If God can forgive someone, so can I.” The orphan was placed with a foster family in Croydon – a Caribbean couple with whom he lived until the age of 17, and with whom he’s still in touch. “They’ve really played a big part in my career,” says Moses. “They’re the people who are always there for me, encouraging me to make sure I’m heading in the right direction. Sometimes when you go out on loan, you don’t feel quite right – but they’re always there, ringing on the phone, encouraging you.” Football also played an important role in helping him settle into his new home. He was capable of doing things with a ball that no one in the parks of south London had seen before. Moses was 13 when he got his first proper taste of organised football. “I was in the park, playing football with a couple of mates,” he remembers. “There was a team that was training, and the manager saw me from a distance and called me over.” The team was a Sunday league youth outfit called Cosmos 90 FC.
Moses scored eight goals for them on his debut, from centre-half. He was quick, strong and flamboyant on the pitch. On one occasion, the mother of a goalkeeper who he had humiliated with a nutmeg and a chip in quick succession ran on to the pitch and started hitting him with her handbag. Word spread quickly, and soon a couple of hundred people would be turning up to watch him. “Crystal Palace must have heard about me,” says Moses. “They sent a scout to come and watch me; the scout came and said: ‘I want you to come to Palace for a trial.’ I went there, and the rest is history.” Palace pulled the strings for Moses to attend the prestigious Whitgift School in Croydon, and his exploits for their team made national news when he scored all five goals in the FA Youth Cup final against a school from Grimsby, whose red kit inspired the headline: ‘Holy Moses – Wonder Player Parts Red Sea’. Football was easy for him back then, an exhibition.

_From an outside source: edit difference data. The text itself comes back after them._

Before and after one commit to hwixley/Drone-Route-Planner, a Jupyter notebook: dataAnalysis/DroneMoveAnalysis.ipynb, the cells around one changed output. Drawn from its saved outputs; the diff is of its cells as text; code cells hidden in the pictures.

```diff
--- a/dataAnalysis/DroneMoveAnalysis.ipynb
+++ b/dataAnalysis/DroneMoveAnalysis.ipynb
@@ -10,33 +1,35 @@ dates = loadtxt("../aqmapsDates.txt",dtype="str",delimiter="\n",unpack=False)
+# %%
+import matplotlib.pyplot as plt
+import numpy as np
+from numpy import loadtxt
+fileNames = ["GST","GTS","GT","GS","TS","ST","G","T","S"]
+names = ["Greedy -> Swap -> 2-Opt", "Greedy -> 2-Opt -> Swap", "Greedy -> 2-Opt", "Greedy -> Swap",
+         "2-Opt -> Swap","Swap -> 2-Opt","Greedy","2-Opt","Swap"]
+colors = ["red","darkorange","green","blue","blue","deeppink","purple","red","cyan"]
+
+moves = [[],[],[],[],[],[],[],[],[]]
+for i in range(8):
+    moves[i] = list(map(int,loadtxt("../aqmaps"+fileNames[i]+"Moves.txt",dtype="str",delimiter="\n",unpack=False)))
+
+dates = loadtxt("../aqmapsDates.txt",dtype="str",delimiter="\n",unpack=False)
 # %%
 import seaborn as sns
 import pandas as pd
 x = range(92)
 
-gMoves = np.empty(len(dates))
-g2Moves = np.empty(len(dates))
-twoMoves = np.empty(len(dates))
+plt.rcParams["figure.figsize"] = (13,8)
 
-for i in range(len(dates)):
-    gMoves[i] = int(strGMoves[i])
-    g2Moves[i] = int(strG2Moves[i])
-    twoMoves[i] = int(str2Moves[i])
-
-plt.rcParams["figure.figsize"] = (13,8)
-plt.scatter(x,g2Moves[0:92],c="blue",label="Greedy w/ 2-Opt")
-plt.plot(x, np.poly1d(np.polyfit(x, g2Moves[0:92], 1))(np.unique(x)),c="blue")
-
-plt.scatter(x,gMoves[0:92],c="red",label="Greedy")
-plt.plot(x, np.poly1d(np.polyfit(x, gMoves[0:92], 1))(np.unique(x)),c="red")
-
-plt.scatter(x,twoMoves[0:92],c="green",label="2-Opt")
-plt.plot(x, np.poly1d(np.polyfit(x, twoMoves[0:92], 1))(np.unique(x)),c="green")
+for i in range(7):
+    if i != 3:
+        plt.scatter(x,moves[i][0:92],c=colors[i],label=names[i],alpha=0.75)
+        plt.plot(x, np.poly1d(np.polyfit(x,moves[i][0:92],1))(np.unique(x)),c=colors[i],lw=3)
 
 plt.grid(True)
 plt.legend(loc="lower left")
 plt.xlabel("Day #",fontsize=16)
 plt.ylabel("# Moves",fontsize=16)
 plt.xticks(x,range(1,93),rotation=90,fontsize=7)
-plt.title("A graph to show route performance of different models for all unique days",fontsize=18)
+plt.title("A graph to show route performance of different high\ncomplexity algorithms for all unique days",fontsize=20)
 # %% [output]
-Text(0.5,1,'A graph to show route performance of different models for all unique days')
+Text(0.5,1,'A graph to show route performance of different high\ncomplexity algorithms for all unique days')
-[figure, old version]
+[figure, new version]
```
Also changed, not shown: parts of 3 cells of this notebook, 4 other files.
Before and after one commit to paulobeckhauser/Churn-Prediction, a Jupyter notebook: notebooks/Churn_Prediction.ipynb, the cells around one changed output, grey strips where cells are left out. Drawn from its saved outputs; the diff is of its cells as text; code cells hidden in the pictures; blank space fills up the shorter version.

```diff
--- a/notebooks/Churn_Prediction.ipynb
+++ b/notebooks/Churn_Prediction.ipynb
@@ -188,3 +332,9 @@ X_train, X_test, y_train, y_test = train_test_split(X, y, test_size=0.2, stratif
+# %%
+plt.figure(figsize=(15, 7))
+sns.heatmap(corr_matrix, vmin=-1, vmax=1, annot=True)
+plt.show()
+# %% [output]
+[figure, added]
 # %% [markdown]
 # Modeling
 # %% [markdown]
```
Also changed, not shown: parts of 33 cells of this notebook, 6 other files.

Off the pitch he was insular, traumatised – at Palace they say he barely spoke for the first two years he was there. But on it, he was one of the best players they had ever seen, destined for bigger things, and a natural showman. He remembers trying to score from the byline in one game, “to try and do something different”. “The ball actually went in,” he explains. “Everyone else was thinking: ‘How did he do that? How did he do that?’” Finally, after years of frustration on the Chelsea fringes, or out on loan – that talent is being realised at the top level. His life has been shaped by tragedy, but not controlled by it. Instead, Moses is driven by fortune, forgiveness and faith. He has kept on rolling the dice.